Work item: Without including any picture, write out the entries exactly as they stand.

Records for processing:
'''
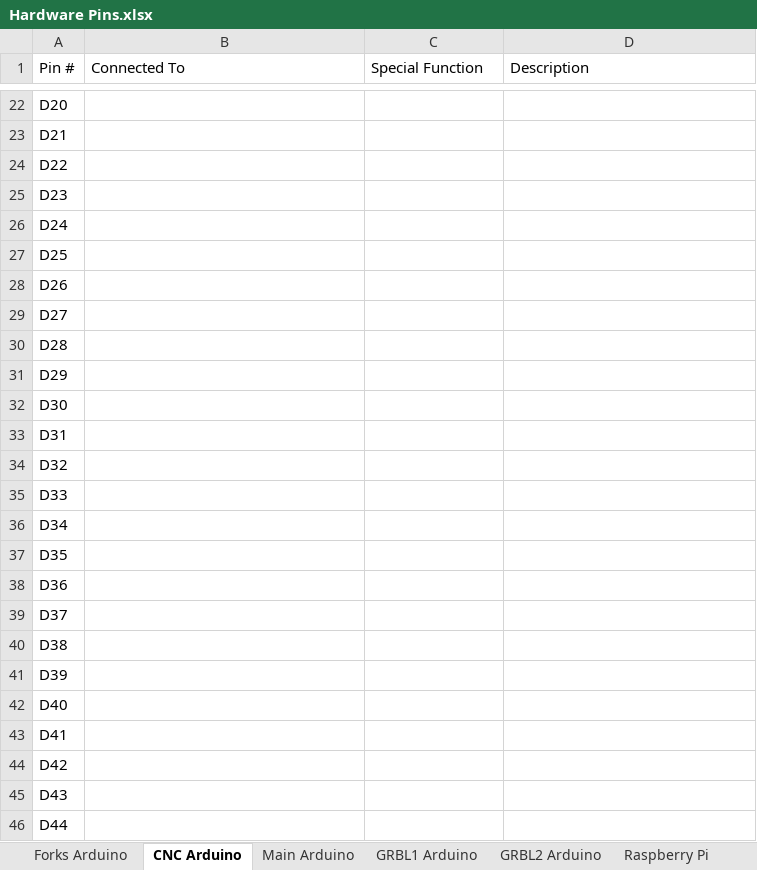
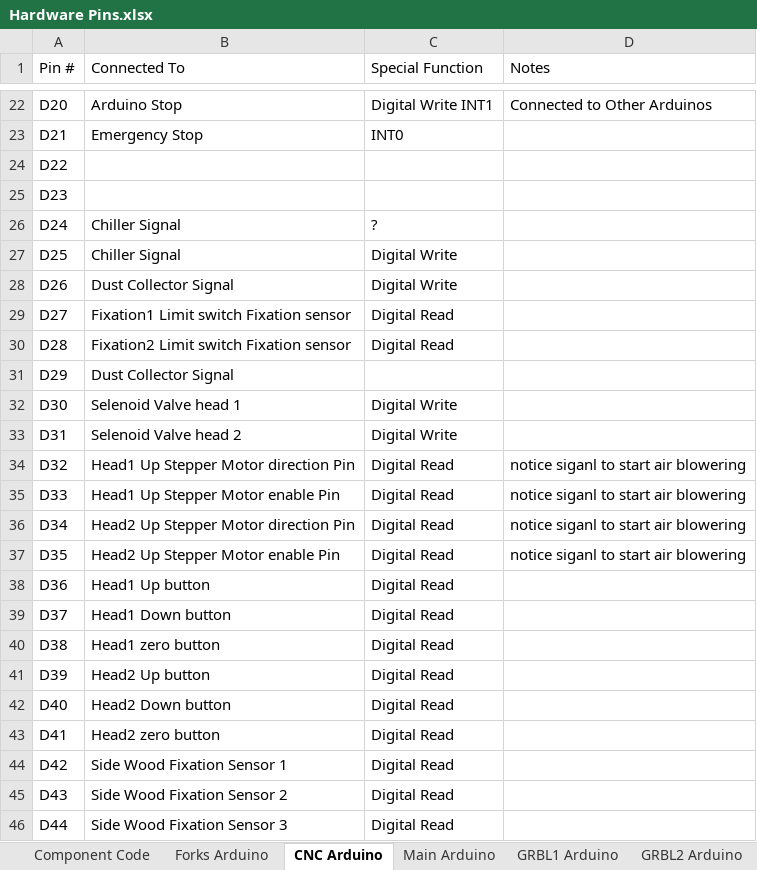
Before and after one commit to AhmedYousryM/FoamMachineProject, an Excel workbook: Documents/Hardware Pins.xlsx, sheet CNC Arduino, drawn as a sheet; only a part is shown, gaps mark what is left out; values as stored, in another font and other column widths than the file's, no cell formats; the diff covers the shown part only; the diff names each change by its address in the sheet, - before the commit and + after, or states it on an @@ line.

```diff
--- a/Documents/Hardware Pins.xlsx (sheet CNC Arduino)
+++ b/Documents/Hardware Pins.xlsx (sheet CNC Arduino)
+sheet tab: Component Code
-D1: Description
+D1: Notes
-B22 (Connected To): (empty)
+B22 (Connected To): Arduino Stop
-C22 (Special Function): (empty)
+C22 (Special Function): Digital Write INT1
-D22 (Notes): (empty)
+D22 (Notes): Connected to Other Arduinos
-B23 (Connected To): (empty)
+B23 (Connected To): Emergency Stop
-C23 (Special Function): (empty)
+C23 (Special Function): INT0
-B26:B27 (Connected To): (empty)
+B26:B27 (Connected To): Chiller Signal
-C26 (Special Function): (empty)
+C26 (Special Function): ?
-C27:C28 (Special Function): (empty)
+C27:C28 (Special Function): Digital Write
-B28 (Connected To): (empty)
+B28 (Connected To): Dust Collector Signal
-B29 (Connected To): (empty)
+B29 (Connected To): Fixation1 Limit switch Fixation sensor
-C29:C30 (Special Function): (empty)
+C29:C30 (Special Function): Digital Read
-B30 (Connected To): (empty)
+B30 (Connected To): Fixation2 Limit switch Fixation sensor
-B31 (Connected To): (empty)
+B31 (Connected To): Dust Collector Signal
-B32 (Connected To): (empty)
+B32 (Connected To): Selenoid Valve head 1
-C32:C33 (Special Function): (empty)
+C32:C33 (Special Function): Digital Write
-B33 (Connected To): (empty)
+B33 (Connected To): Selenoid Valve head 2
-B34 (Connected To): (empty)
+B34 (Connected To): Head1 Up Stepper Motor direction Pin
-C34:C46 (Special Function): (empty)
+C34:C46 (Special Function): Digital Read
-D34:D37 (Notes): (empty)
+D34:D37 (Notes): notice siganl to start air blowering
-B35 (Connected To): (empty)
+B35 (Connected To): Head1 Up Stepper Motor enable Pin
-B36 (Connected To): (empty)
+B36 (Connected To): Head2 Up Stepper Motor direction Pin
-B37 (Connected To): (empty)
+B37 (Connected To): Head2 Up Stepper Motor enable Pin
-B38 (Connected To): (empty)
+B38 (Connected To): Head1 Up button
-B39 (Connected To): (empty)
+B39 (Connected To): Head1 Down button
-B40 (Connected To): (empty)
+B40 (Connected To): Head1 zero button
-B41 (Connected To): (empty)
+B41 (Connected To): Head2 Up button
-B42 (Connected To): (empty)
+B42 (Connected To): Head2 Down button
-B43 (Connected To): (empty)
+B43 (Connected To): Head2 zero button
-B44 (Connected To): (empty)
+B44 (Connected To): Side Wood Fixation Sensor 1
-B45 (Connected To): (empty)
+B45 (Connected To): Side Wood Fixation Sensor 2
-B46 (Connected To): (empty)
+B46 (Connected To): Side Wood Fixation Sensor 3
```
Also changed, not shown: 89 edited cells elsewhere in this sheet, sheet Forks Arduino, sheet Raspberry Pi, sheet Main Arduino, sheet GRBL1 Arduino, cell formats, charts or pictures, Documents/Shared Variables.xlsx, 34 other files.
'''
Exercise response:
Before and after one commit to AhmedYousryM/FoamMachineProject, an Excel workbook: Documents/Hardware Pins.xlsx, sheet CNC Arduino, drawn as a sheet; only a part is shown, gaps mark what is left out; values as stored, in another font and other column widths than the file's, no cell formats; the diff covers the shown part only; the diff names each change by its address in the sheet, - before the commit and + after, or states it on an @@ line.

```diff
--- a/Documents/Hardware Pins.xlsx (sheet CNC Arduino)
+++ b/Documents/Hardware Pins.xlsx (sheet CNC Arduino)
+sheet tab: Component Code
-D1: Description
+D1: Notes
-B22 (Connected To): (empty)
+B22 (Connected To): Arduino Stop
-C22 (Special Function): (empty)
+C22 (Special Function): Digital Write INT1
-D22 (Notes): (empty)
+D22 (Notes): Connected to Other Arduinos
-B23 (Connected To): (empty)
+B23 (Connected To): Emergency Stop
-C23 (Special Function): (empty)
+C23 (Special Function): INT0
-B26:B27 (Connected To): (empty)
+B26:B27 (Connected To): Chiller Signal
-C26 (Special Function): (empty)
+C26 (Special Function): ?
-C27:C28 (Special Function): (empty)
+C27:C28 (Special Function): Digital Write
-B28 (Connected To): (empty)
+B28 (Connected To): Dust Collector Signal
-B29 (Connected To): (empty)
+B29 (Connected To): Fixation1 Limit switch Fixation sensor
-C29:C30 (Special Function): (empty)
+C29:C30 (Special Function): Digital Read
-B30 (Connected To): (empty)
+B30 (Connected To): Fixation2 Limit switch Fixation sensor
-B31 (Connected To): (empty)
+B31 (Connected To): Dust Collector Signal
-B32 (Connected To): (empty)
+B32 (Connected To): Selenoid Valve head 1
-C32:C33 (Special Function): (empty)
+C32:C33 (Special Function): Digital Write
-B33 (Connected To): (empty)
+B33 (Connected To): Selenoid Valve head 2
-B34 (Connected To): (empty)
+B34 (Connected To): Head1 Up Stepper Motor direction Pin
-C34:C46 (Special Function): (empty)
+C34:C46 (Special Function): Digital Read
-D34:D37 (Notes): (empty)
+D34:D37 (Notes): notice siganl to start air blowering
-B35 (Connected To): (empty)
+B35 (Connected To): Head1 Up Stepper Motor enable Pin
-B36 (Connected To): (empty)
+B36 (Connected To): Head2 Up Stepper Motor direction Pin
-B37 (Connected To): (empty)
+B37 (Connected To): Head2 Up Stepper Motor enable Pin
-B38 (Connected To): (empty)
+B38 (Connected To): Head1 Up button
-B39 (Connected To): (empty)
+B39 (Connected To): Head1 Down button
-B40 (Connected To): (empty)
+B40 (Connected To): Head1 zero button
-B41 (Connected To): (empty)
+B41 (Connected To): Head2 Up button
-B42 (Connected To): (empty)
+B42 (Connected To): Head2 Down button
-B43 (Connected To): (empty)
+B43 (Connected To): Head2 zero button
-B44 (Connected To): (empty)
+B44 (Connected To): Side Wood Fixation Sensor 1
-B45 (Connected To): (empty)
+B45 (Connected To): Side Wood Fixation Sensor 2
-B46 (Connected To): (empty)
+B46 (Connected To): Side Wood Fixation Sensor 3
```
Also changed, not shown: 89 edited cells elsewhere in this sheet, sheet Forks Arduino, sheet Raspberry Pi, sheet Main Arduino, sheet GRBL1 Arduino, cell formats, charts or pictures, Documents/Shared Variables.xlsx, 34 other files.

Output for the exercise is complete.